Ash Jackson wrote: I think he called them a "brachted wasp," but googling was not much help.
He said, "plant the Alyssum next to your cabbages, and you'll have fewer aphids."
Ashley Cottonwood wrote:Hey Mathew that's a great question!
This brainstorming thread is to help develop the PEP program aka "Permaculture Education according to Paul"
So really I'm trying to reiterate someone else's perspective, you can look up Paul's work, but here is my brief summary in relation to aphids:

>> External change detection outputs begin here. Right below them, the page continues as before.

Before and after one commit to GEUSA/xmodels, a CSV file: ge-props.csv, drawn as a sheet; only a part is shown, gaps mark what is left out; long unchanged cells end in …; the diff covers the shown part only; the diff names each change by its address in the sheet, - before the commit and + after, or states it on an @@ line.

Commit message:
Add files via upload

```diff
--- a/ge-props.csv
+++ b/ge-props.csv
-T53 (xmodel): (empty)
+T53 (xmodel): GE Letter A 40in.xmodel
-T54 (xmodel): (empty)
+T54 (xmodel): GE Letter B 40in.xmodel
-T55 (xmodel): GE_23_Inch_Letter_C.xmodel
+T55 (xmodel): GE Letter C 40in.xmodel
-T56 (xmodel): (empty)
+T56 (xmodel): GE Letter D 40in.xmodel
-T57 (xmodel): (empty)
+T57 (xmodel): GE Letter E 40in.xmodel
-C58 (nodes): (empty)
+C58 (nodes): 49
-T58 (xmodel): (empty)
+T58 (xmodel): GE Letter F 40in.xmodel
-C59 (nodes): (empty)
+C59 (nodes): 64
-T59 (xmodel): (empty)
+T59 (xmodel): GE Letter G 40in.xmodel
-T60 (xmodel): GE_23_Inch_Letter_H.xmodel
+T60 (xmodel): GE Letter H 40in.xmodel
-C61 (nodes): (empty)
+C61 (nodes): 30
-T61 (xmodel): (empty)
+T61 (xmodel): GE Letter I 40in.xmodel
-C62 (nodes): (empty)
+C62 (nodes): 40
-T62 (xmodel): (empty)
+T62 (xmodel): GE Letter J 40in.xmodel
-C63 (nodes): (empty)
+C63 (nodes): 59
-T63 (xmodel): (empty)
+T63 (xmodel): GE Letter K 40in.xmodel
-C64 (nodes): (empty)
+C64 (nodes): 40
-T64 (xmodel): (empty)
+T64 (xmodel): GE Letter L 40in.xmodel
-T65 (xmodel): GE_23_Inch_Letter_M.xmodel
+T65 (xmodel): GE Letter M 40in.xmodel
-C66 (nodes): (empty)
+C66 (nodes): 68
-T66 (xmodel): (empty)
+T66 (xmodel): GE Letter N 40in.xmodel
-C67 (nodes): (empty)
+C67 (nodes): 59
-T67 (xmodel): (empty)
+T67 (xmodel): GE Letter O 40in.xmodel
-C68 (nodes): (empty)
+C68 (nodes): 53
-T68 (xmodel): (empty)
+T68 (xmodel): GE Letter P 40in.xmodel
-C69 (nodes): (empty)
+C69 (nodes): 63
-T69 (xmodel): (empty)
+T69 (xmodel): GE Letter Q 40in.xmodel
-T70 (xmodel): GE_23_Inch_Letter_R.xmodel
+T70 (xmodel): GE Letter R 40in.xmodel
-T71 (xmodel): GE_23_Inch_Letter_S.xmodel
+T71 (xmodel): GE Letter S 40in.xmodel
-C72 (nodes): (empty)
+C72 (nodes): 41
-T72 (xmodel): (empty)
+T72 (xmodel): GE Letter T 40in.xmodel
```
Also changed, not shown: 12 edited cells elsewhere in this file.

In this permaculture perspective, you are trying to identify if there is an imbalance in the system that you are managing. As many people have stated above, they have identified that there wasn't necessarily a in imbalance in the system, but rather an individual weak plant and 'doing nothing' was the solution. That the aphids weren't a problem but a functioning part of the system as a whole.
In other situations it may have been a soil health issue or a lack of habitat for beneficial. In these cases, putting in effort to mitigate the problem results in a long term impact on the system. Sort of a "one and done" solution, although you'd have to continue to make observations to see if your inputs were effective.
What this thread was trying to avoid was mitigating a problem by having to repeated apply an input: DE, sprays, squishing. This is because they are seen as a band-aid solution and not addressing the imbalance as a whole.
In short, aiming towards "wholistic management".
Hopefully that makes sense!
paul wheaton wrote:Point 1: when squishing aphids, use your thumb. That way, you can hold your thumb up for everybody to see and say "see! I have a green thumb!"
paul wheaton wrote:I think an important part of aphid control is ant control. A lot of times, the ladybugs cannot get to the aphids as long as there are ants. So the ant issue needs to be mitigated.
Interestingly, he has observed that the presence of aphids without gap until the autumn has led to aphid predators eating the asian fruit fly drosophila suzukii, which is a recent arrival in Europe with a big impact on cherry, grape, and soft fruit.